Report how many lines in the records below contain the word "gamma". Nothing else belongs in the answer.

Before-and-after change records:
────────────────────────────────────────
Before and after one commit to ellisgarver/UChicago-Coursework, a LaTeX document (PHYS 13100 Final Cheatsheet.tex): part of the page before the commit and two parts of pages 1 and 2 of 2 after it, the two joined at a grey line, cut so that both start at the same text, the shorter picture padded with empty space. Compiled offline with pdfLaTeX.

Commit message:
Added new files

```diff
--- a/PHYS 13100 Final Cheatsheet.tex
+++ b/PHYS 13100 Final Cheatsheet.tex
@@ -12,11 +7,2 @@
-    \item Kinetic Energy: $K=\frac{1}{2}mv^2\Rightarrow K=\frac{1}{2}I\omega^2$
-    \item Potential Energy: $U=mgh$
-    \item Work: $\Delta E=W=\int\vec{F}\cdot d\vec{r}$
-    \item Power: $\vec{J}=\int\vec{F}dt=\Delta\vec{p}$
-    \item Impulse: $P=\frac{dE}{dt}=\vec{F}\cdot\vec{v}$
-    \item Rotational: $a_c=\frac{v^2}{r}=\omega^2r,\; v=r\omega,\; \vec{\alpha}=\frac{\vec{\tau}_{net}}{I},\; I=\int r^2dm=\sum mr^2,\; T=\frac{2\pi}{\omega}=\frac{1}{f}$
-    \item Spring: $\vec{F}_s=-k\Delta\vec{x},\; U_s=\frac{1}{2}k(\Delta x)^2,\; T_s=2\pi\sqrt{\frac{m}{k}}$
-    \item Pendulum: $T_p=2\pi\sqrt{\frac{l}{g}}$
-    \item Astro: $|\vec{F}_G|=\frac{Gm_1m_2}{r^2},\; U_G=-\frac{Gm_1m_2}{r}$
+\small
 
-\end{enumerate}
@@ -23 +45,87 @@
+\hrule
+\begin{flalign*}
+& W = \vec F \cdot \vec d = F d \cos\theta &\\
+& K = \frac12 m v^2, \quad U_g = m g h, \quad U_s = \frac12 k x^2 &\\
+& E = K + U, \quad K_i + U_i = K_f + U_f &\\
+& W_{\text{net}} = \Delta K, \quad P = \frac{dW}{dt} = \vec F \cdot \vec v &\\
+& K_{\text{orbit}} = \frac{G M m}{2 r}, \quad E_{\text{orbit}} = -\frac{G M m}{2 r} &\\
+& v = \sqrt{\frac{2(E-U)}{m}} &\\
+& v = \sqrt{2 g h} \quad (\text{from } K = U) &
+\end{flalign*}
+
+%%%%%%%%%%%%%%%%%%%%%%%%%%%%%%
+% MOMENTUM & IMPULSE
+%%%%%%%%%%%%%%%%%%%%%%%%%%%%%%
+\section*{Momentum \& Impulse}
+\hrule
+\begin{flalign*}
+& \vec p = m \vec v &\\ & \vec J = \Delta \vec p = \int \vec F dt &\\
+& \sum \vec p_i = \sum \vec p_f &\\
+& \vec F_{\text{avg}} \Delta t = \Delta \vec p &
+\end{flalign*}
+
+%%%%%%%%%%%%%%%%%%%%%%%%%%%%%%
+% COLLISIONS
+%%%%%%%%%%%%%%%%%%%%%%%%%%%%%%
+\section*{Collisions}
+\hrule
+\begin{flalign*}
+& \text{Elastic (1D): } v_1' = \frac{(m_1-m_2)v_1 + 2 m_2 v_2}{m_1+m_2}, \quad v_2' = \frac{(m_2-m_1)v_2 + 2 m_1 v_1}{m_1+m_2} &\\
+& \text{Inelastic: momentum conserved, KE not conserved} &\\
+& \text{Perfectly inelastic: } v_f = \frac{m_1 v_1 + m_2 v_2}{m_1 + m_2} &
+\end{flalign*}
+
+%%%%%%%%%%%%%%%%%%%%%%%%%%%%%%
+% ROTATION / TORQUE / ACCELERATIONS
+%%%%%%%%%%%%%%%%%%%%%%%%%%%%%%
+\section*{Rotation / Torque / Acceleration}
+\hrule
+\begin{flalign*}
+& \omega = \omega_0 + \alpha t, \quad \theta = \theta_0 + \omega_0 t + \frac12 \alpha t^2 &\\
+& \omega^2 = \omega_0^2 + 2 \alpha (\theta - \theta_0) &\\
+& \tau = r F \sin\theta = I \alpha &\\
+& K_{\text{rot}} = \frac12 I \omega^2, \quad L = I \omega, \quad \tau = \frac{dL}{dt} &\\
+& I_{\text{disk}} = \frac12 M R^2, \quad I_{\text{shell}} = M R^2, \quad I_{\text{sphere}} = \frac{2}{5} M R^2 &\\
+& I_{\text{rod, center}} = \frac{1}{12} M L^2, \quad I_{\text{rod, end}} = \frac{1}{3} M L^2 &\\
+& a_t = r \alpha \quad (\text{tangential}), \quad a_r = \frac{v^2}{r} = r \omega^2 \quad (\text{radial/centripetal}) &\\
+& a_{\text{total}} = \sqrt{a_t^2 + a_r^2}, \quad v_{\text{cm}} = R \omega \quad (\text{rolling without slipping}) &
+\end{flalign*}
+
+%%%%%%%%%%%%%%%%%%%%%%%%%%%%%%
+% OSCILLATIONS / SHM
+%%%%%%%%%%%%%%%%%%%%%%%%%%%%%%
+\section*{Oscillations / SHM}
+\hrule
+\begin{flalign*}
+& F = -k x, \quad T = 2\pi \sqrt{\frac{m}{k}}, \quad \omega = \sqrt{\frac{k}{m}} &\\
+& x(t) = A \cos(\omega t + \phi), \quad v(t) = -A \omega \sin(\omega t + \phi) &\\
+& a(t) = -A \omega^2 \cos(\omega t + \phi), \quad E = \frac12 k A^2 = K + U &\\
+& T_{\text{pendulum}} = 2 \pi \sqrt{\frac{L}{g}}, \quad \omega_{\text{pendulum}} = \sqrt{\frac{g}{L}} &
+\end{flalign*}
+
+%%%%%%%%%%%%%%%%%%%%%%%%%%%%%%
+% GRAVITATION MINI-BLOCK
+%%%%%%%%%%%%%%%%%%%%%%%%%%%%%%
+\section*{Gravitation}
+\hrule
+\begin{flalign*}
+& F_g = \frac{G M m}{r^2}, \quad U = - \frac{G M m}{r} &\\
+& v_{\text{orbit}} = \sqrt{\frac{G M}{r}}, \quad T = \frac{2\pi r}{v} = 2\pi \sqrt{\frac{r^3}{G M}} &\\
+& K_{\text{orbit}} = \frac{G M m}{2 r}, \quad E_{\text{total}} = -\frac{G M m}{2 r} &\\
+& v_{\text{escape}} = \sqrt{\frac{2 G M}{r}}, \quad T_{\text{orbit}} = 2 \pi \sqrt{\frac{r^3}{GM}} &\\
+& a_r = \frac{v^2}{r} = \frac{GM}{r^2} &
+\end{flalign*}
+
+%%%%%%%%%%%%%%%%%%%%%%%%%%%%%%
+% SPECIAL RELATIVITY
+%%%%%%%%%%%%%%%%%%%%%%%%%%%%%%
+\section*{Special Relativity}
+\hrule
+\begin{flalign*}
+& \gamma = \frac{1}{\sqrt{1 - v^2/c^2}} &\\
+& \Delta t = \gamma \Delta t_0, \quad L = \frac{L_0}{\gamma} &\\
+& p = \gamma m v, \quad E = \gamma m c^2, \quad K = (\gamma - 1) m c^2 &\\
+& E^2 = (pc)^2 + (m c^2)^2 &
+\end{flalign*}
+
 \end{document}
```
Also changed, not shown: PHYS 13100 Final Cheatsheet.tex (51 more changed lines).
────────────────────────────────────────
[Answer to the problem] 3